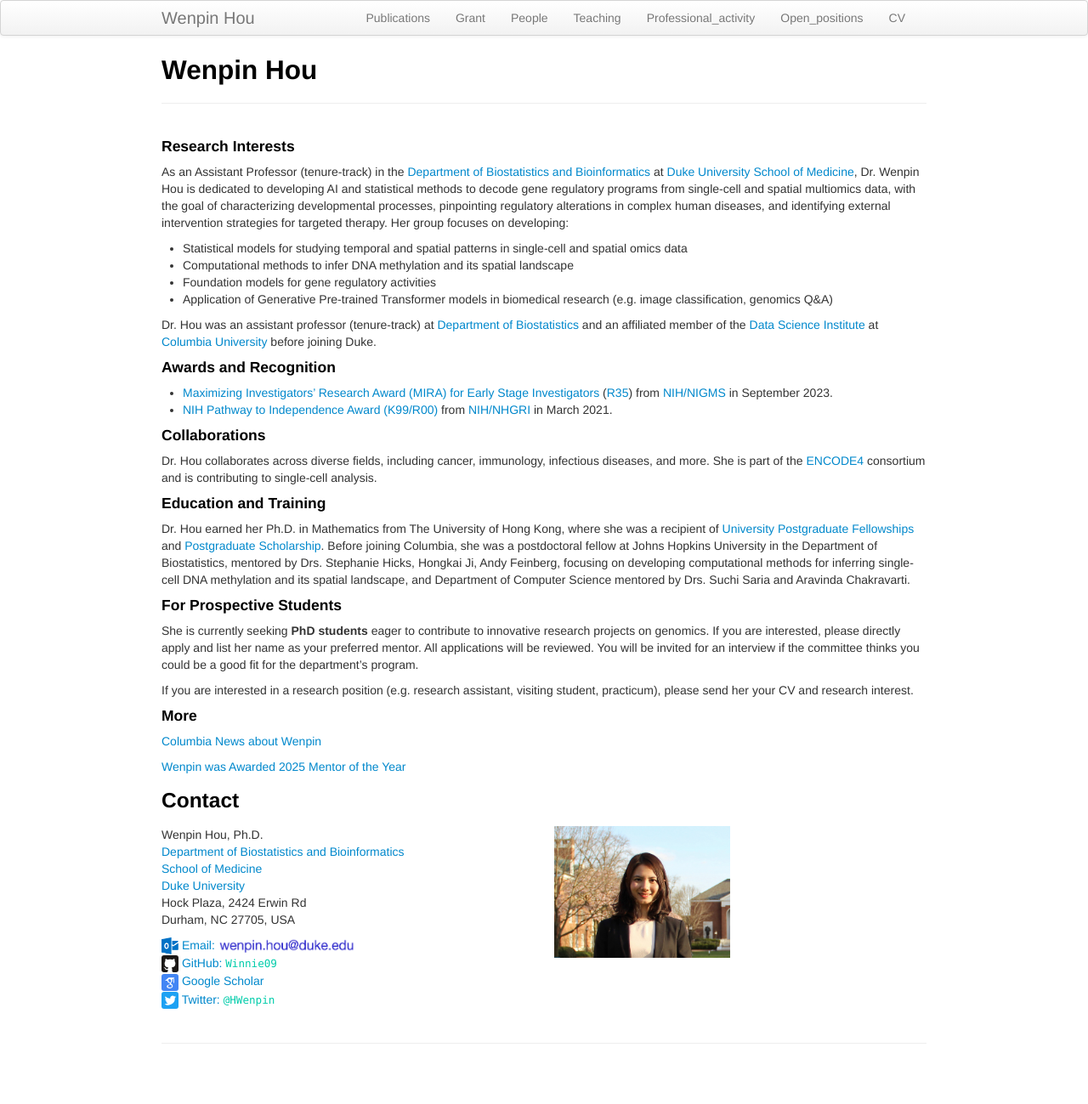
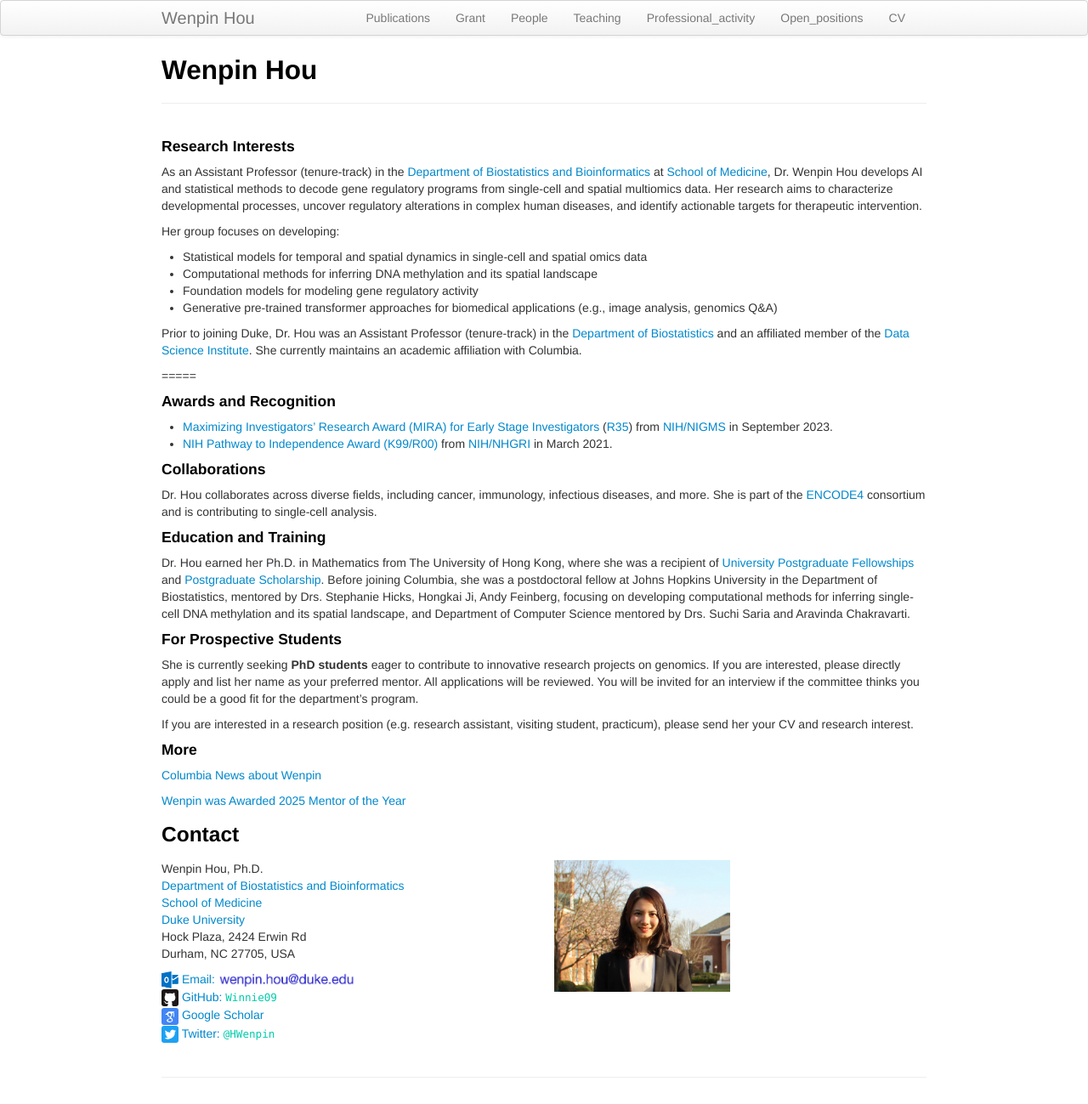
Before and after one commit to Winnie09/Wenpin_Hou, a Jekyll site: the page built from index.md, in a window 1280 px wide. Shown: the whole page at 85% size. Built offline with Jekyll 4.4.1, drawn with Linux system fonts in a browser that asks for light colours; before the commit the page ends 1259 px from its top, so only the background shows below that.

Commit message:
add changes

```diff
--- a/index.md
+++ b/index.md
@@ -5,15 +5,18 @@
 
 
 #### Research Interests
-As an Assistant Professor (tenure-track) in the [Department of Biostatistics and Bioinformatics](https://biostat.duke.edu/) at [Duke University](https://www.duke.edu/) [School of Medicine](https://medschool.duke.edu/), Dr. Wenpin Hou is dedicated to developing AI and statistical methods to decode gene regulatory programs from single-cell and spatial multiomics data, with the goal of characterizing developmental processes, pinpointing regulatory alterations in complex human diseases, and identifying external intervention strategies for targeted therapy. Her group focuses on developing:
+As an Assistant Professor (tenure-track) in the [Department of Biostatistics and Bioinformatics](https://biostat.duke.edu/) at [School of Medicine](https://medschool.duke.edu/), Dr. Wenpin Hou develops AI and statistical methods to decode gene regulatory programs from single-cell and spatial multiomics data. Her research aims to characterize developmental processes, uncover regulatory alterations in complex human diseases, and identify actionable targets for therapeutic intervention.
 
-- Statistical models for studying temporal and spatial patterns in single-cell and spatial omics data
-- Computational methods to infer DNA methylation and its spatial landscape
-- Foundation models for gene regulatory activities
-- Application of Generative Pre-trained Transformer models in biomedical research (e.g. image classification, genomics Q&A)
+Her group focuses on developing:
+- Statistical models for temporal and spatial dynamics in single-cell and spatial omics data
+- Computational methods for inferring DNA methylation and its spatial landscape
+- Foundation models for modeling gene regulatory activity
+- Generative pre-trained transformer approaches for biomedical applications (e.g., image analysis, genomics Q&A)
 
-Dr. Hou was an assistant professor (tenure-track) at [Department of Biostatistics](https://www.publichealth.columbia.edu/academics/departments/biostatistics) and an affiliated member of the [Data Science Institute](https://datascience.columbia.edu/people/wenpin-hou/) at [Columbia University](https://www.columbia.edu/) before joining Duke.
+Prior to joining Duke, Dr. Hou was an Assistant Professor (tenure-track) in the [Department of Biostatistics](https://www.publichealth.columbia.edu/academics/departments/biostatistics) and an affiliated member of the [Data Science Institute](https://datascience.columbia.edu/people/wenpin-hou/). She currently maintains an academic affiliation with Columbia.
 
+
+=====
 #### Awards and Recognition
 - [Maximizing Investigators’ Research Award (MIRA) for Early Stage Investigators](https://grants.nih.gov/grants/guide/pa-files/PAR-20-117.html) ([R35](https://reporter.nih.gov/search/Ym09DhMfd0-tUjFN97zw_w/project-details/10712174)) from [NIH/NIGMS](https://www.nigms.nih.gov/) in September 2023.
 - [NIH Pathway to Independence Award (K99/R00)](https://grants.nih.gov/grants/guide/pa-files/PA-20-188.html) from [NIH/NHGRI](https://www.genome.gov/) in March 2021.
```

--------------------

**WHAT THE EXERCISE ASKS**
Scan the material above for the word "index", and copy every line in which it is found.

**OUTPUT BELOW**
Before and after one commit to Winnie09/Wenpin_Hou, a Jekyll site: the page built from index.md, in a window 1280 px wide. Shown: the whole page at 85% size. Built offline with Jekyll 4.4.1, drawn with Linux system fonts in a browser that asks for light colours; before the commit the page ends 1259 px from its top, so only the background shows below that.
--- a/index.md
+++ b/index.md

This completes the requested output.